As a result, hospital CEO Bernadette MacDonald said it will provide a rapid antigen test to all hospital visitors by the end of this week.
“They will need to have this test when they enter the hospital – before they enter any clinical wards, they will have to test negative,” she said.
“It’s not a guarantee, it won’t guarantee we won’t get exposed again, but it does help us reduce the risk of that happening.”
MacDonald said the father with coronavirus visited the “butterfly ward” of the newborn on Thursday or Friday, and reported to the hospital after he tested positive on Monday evening.
She said there were 29 children in the ward when the father visited.
The health department thought the father was contagious when he was on the ward.
Two of the children were declared Level 1 or close contacts, and the rest were declared Level 2 or informal contacts.
All 29 children’s families have been contacted and are being tested to see if they have COVID-19. MacDonald said none of the children had coronavirus.
In all, the Royal Children’s Hospital had about five patients at one time with COVID-19, Ms MacDonald said.

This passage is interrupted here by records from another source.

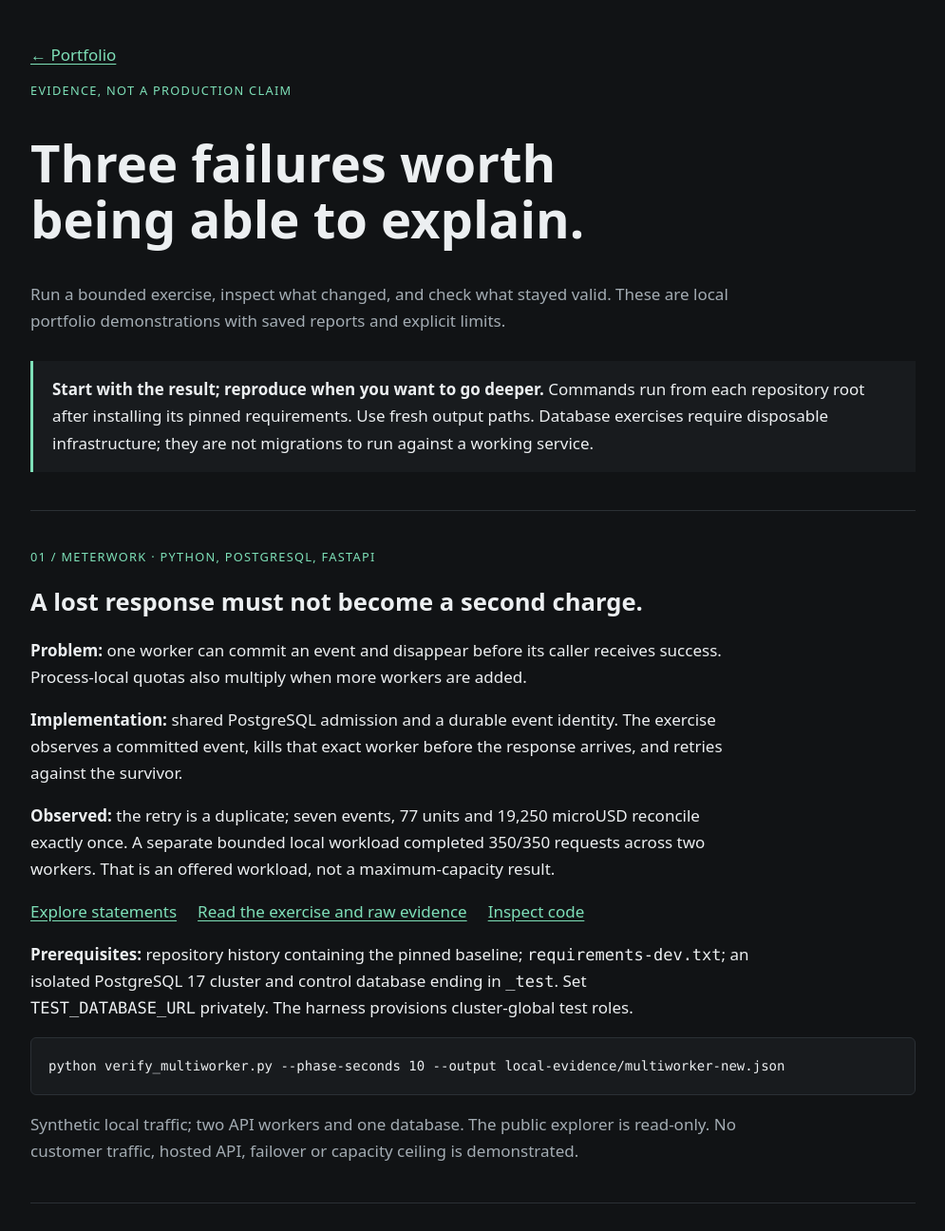
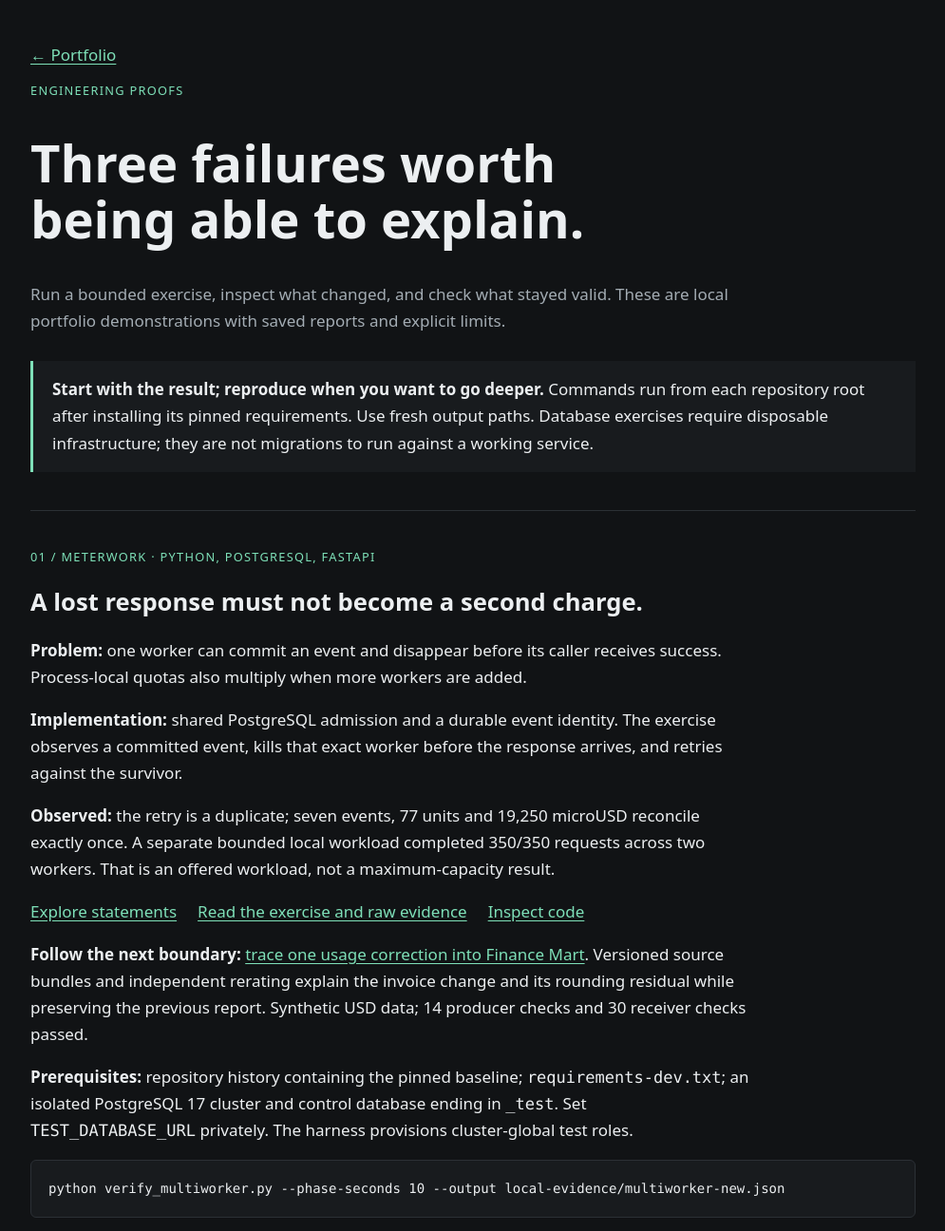
Before and after one commit to VasilenData/vasilendata.github.io, a plain HTML site: page proof/index.html in a window 1280 px wide. Shown: the top 1296 px of the page at 95% size, without its empty margins (142-1137 px from the left). Drawn offline with Linux system fonts and the light colour scheme.

Commit message:
Link verified billing-to-finance proof

```diff
--- a/proof/index.html
+++ b/proof/index.html
@@ -6,7 +6,7 @@
 <style>:root{color-scheme:dark}*{box-sizing:border-box}body{margin:0;background:#111315;color:#ECEFF1;font:17px/1.65 system-ui,sans-serif}main{max-width:980px;margin:auto;padding:44px 24px 72px}a{color:#7EE0B8;text-underline-offset:3px}a:focus-visible{outline:3px solid #7EE0B8;outline-offset:4px}h1{font-size:clamp(2rem,5vw,3.4rem);line-height:1.08;max-width:720px}h2{font-size:1.6rem;line-height:1.2}p{max-width:78ch}header p,.scope,small{color:#A3ACB3}.tag{font-size:.8rem;text-transform:uppercase;letter-spacing:.1em;color:#7EE0B8}article{border-top:1px solid #2B3035;margin-top:40px;padding-top:26px}pre{background:#181B1E;border:1px solid #2B3035;padding:18px;overflow:auto;font:14px/1.6 Consolas,monospace;border-radius:6px}code{font-family:Consolas,monospace}.links{display:flex;gap:12px 22px;flex-wrap:wrap}li{margin:8px 0}.notice{padding:16px 20px;border-left:3px solid #7EE0B8;background:#181B1E;margin-top:28px}footer{border-top:1px solid #2B3035;margin-top:44px;padding-top:20px}</style></head>
 <body><main>
 <nav><a href="../">← Portfolio</a></nav>
-<header><p class="tag">Evidence, not a production claim</p><h1>Three failures worth being able to explain.</h1><p>Run a bounded exercise, inspect what changed, and check what stayed valid. These are local portfolio demonstrations with saved reports and explicit limits.</p></header>
+<header><p class="tag">Engineering proofs</p><h1>Three failures worth being able to explain.</h1><p>Run a bounded exercise, inspect what changed, and check what stayed valid. These are local portfolio demonstrations with saved reports and explicit limits.</p></header>
 <div class="notice"><strong>Start with the result; reproduce when you want to go deeper.</strong> Commands run from each repository root after installing its pinned requirements. Use fresh output paths. Database exercises require disposable infrastructure; they are not migrations to run against a working service.</div>
 
 <article id="meterwork"><p class="tag">01 / Meterwork · Python, PostgreSQL, FastAPI</p><h2>A lost response must not become a second charge.</h2>
@@ -14,6 +14,7 @@
 <p><strong>Implementation:</strong> shared PostgreSQL admission and a durable event identity. The exercise observes a committed event, kills that exact worker before the response arrives, and retries against the survivor.</p>
 <p><strong>Observed:</strong> the retry is a duplicate; seven events, 77 units and 19,250 microUSD reconcile exactly once. A separate bounded local workload completed 350/350 requests across two workers. That is an offered workload, not a maximum-capacity result.</p>
 <p class="links"><a href="https://vasilendata.github.io/usage-metering-platform/#reconciliation">Explore statements</a><a href="https://github.com/VasilenData/usage-metering-platform/blob/main/docs/MULTIWORKER.md">Read the exercise and raw evidence</a><a href="https://github.com/VasilenData/usage-metering-platform">Inspect code</a></p>
+<p><strong>Follow the next boundary:</strong> <a href="https://vasilendata.github.io/usage-metering-platform/finance-bridge/">trace one usage correction into Finance Mart</a>. Versioned source bundles and independent rerating explain the invoice change and its rounding residual while preserving the previous report. Synthetic USD data; 14 producer checks and 30 receiver checks passed.</p>
 <p><strong>Prerequisites:</strong> repository history containing the pinned baseline; <code>requirements-dev.txt</code>; an isolated PostgreSQL 17 cluster and control database ending in <code>_test</code>. Set <code>TEST_DATABASE_URL</code> privately. The harness provisions cluster-global test roles.</p>
 <pre><code>python verify_multiworker.py --phase-seconds 10 --output local-evidence/multiworker-new.json</code></pre>
 <p class="scope">Synthetic local traffic; two API workers and one database. The public explorer is read-only. No customer traffic, hosted API, failover or capacity ceiling is demonstrated.</p></article>
```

“We have negative pressure rooms that are being looked after for children with COVID, and we have enough negative pressure rooms to handle the demand that we have at this point in time,” she said.
Last week, hospitalized pediatric cancer patients and their families were forced to self-quarantine for 14 days after unknowingly visiting another affected parent.